A Visit to Both Sides of the Revolution

February 28, 2009 in Europe, France, Travelogue

Our last two days in Paris; we’ve walked an inch off of our combined heights. Who knew there were so many stairs in this city?! We hopped a train for the outskirts and a visit to the legendary Palace of Versailles, home to the kings of France, famous for it’s sacking during the French Revolution and as the location of the signing of the treaty of Versailles after WW1. Needless to say, it is an imposing edifice. The kids were impressed by the double layer of golden gates surrounding the courtyard and entrance to the castle. I was impressed by the stones worn smooth by the feet of untold millions of people, ghosts from the books and stories handed down through history.

The apartments of the kings and queens, the hall of mirrors, the manicured gardens all defy description in their opulence and grandeur. It is easy to imagine why the common people were irritated by the chasm of wealth that separated them from their rulers. It is also easy to imagine the fear of the queen as the crowds surged against the iron gates and she escaped through the secret door in her bedroom to hide in the passages behind the walls. As Americans we noted the room where Benjamin Franklin paid his state visit to the King of France and stood long before the painting in the Hall of Battles depicting Lafayette standing next to George Washington during the American Revolution. We ate a quiet lunch in the stone courtyard, soaking up the midday sun before turning our backs on the amazing palace and heading back to the city.

There are 284 steps up a narrow spiral staircase, cut from stone, to the top of L’Arc de Triomphe… and 284 back down as well. The monument is at the center of an enormous traffic circle called the Charles de Gaul Star and much of the center of Paris can be seen from the top. It is certainly home to the very best view in town of the Eiffel Tower.

Our last day in the city was spent burning up what was left of our museum pass: Notre Dame Cathedral, The Archeological Crypt, the Conciergerie, and one more trip to the LOuvre. Notre Dame is the church where Napoleon the First was crowned. It is the place that the reputation of Joan of Arc was restored and she was declared “back in the church” (I’m not sure what that meant for her soul, since they’d already burned her for heresy and witchcraft… does an angel knock on the door of hell in that case and say, “I’m sorry, we made a mistake, I think you have one of ours down here, can we have her back?”) It is the church of the story of the mythical Hunchback by Hugo that Disney butchered. It is very plain compared to so many we’ve seen, but it’s colored glass windows in every chapel are decoration enough.

The Archeological Crypt near Notre Dame is not well marked, but the contents are fascinating. Buried below the square in front of the cathedral are layers and layers of Parisian history, from pre-Roman times onward. Sometimes it is easy to think that what we see is all that there is and that the amazing historical sites we’ve visited constitute all of what’s left of previous times.

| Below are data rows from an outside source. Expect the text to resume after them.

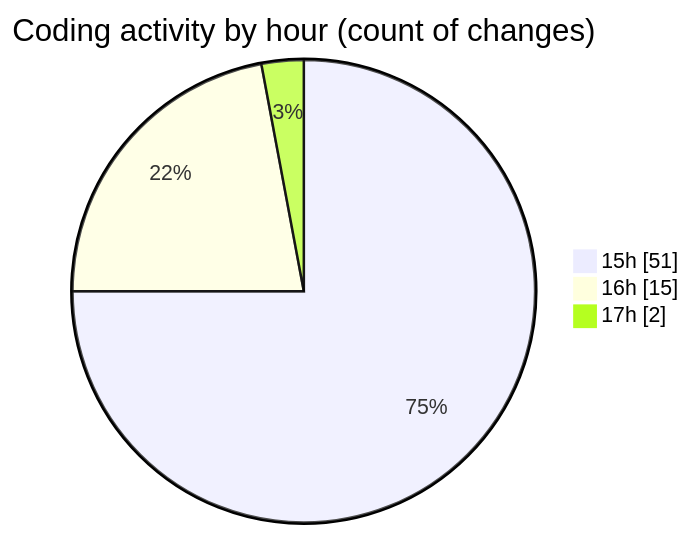
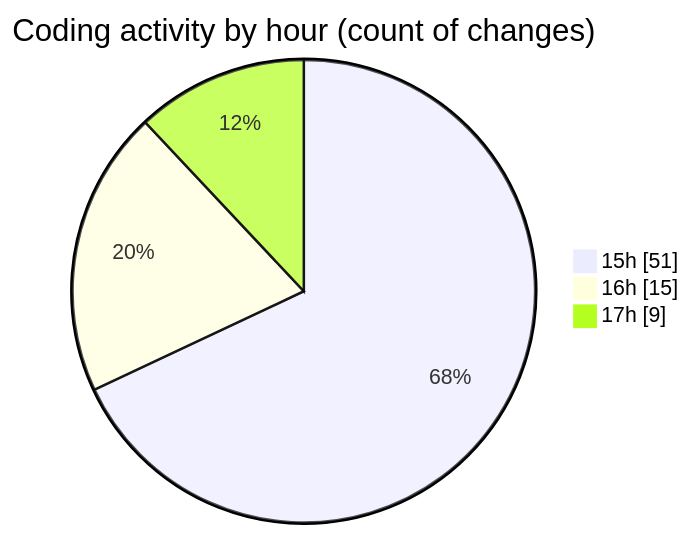
The second of 2 diagrams in 2025-05-10/elitesun/README.md (Elitesun/code-tracking), drawn with Mermaid before and after one commit. The commit also changed other lines of this file and 1 other file, not shown here.

````diff
--- a/2025-05-10/elitesun/README.md
+++ b/2025-05-10/elitesun/README.md
@@ -57,7 +59,7 @@
 ```mermaid
 pie showData
 title Coding activity by hour (count of changes)
 "15h" : 51
 "16h" : 15
-"17h" : 2
+"17h" : 9
 ```
````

Then, someone digs and all of a sudden we’re standing on viewing platforms peering into basements that housed peoples veggies and wine in the middle ages and at ramparts walked by Roman soldiers before that and at stair cases and little tunnels cut into walls that were walked by people long dead and gone, but on whose shoulders we now stand. It makes me feel small. The Conciergerie did not even appear in our guide book. We found it in the list of museums on our pass and wouldn’t have missed it for the world. It is the infamous palace turned prison during the French Revolution where the Revolutionary Tribunal sat and sentenced over 2700 people to death in three short years. It is the prison that housed the accused, in horrendously over crowded and unhealthy conditions, until they came before the Tribunal. It is the place where the condemned ate their last meal and spent their last night before having their heads shaved, their personal effects stolen and being loaded like turnips into a wooden cart to be carried off to the guillotine. The most famous prisoner in residence was Marie Antoinette. She spent her last 76 days there before being publicly beheaded. This was the first place that the boys finally began to gain an understanding of the Revolution, why it happened and what it was like for the people of France during the Reign of Terror. Having visited Versailles the day before, the contrast was fresh in their minds. Needless to say, there were lots of “Why?” type questions… some of which are simply without an answer.

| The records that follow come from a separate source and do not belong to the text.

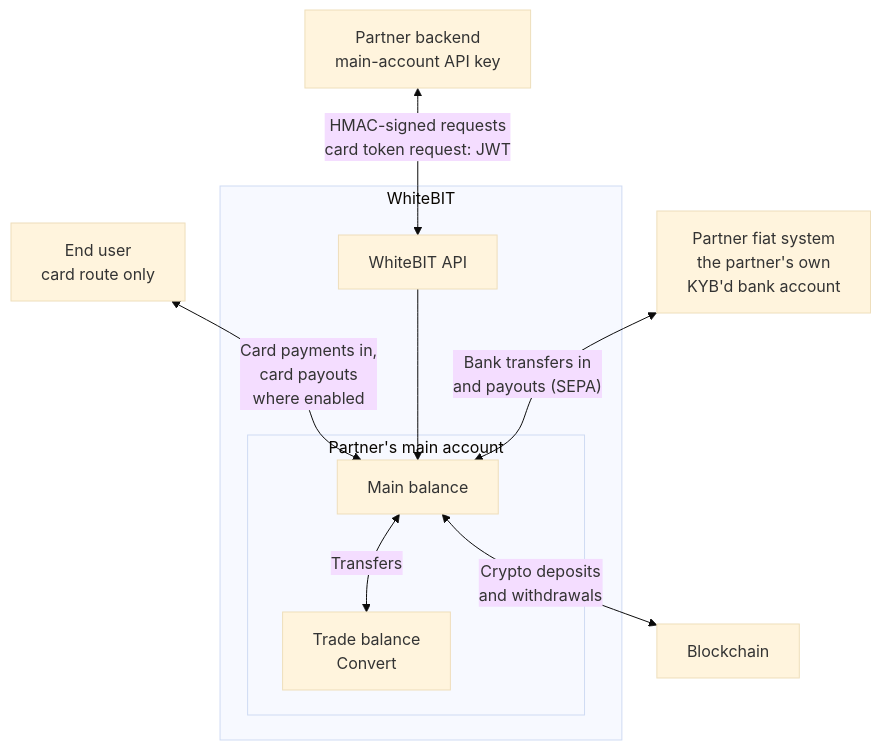
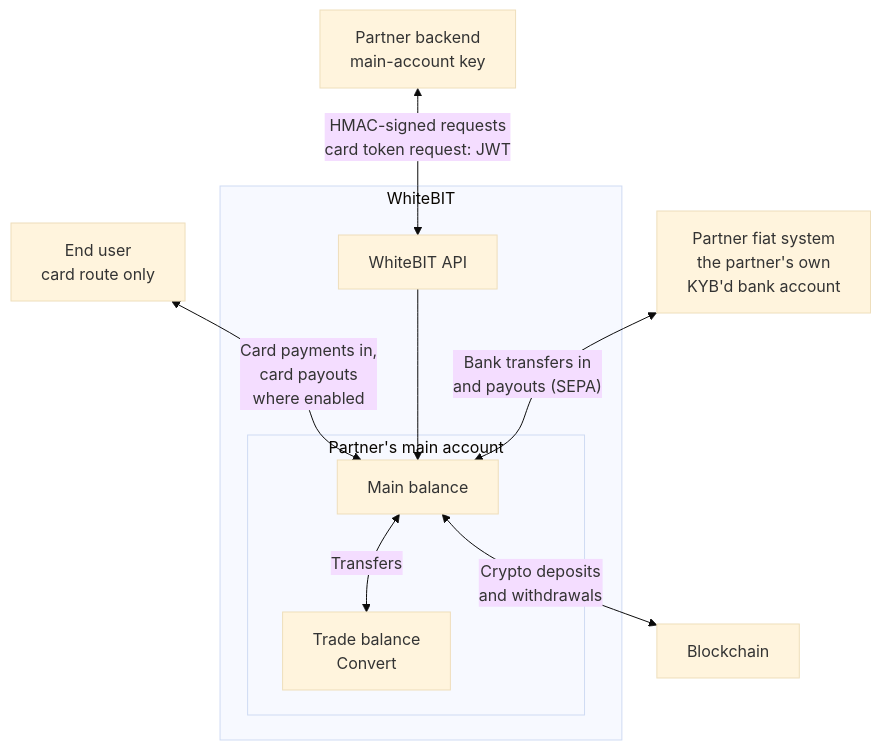
The diagram in guides/on-off-ramp-overview.mdx (whitebit-exchange/docs), drawn with Mermaid (base theme) before and after one commit. The commit also changed other lines of this file and 24 other files, not shown here.

Commit message:
docs(guide): rename master account to main account across the portal

````diff
--- a/guides/on-off-ramp-overview.mdx
+++ b/guides/on-off-ramp-overview.mdx
@@ -49,18 +49,18 @@
 ```mermaid
 flowchart TB
     User["End user<br/>card route only"]
-    Backend["Partner backend<br/>main-account API key"]
+    Backend["Partner backend<br/>main-account key"]
     Fiat["Partner fiat system<br/>the partner's own<br/>KYB'd bank account"]
     subgraph WhiteBIT["WhiteBIT"]
         API["WhiteBIT API"]
         subgraph Account["Partner's main account"]
             Main["Main balance"] <-->|"Transfers"| Trade["Trade balance<br/>Convert"]
         end
     end
     Chain["Blockchain"]
     User <-->|"Card payments in,<br/>card payouts<br/>where enabled"| Main
     Backend <-->|"HMAC-signed requests<br/>card token request: JWT"| API
     API --> Main
     Fiat <-->|"Bank transfers in<br/>and payouts (SEPA)"| Main
     Main <-->|"Crypto deposits<br/>and withdrawals"| Chain
 ```
````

With only hours left on our museum passes we decided to finish where we started the week: at the LOuvre. We ate another leisurely lunch below the impressive glass pyramid and explored the state apartments of Napoleon the Third, built only about 160 years ago… during the lifetime of my great grandparents. Their grandeur rivals that of Versailles.

This morning finds us on a “bullet train,” as Ezra calls the fast trains that we’ve not been allowed to ride with our bikes, heading north and east toward Stuttgart, Germany. The children are excited beyond all that is reasonable. They did not discover until this morning where we are going: to stay the long weekend with friends we made in June on our first trip through this part of the world. When we left last time there was much crying. The children did not expect to see these friends again. This morning there was hopping and screeching and laughing at the promise of another weekend of fabulous fun. What they don’t know is that this is just the tip of the iceberg… the next month will hold a series of visits with the dearest of the friends we’ve made this past year, scattered across Germany and the Czech. We can’t think of a better way to end our year.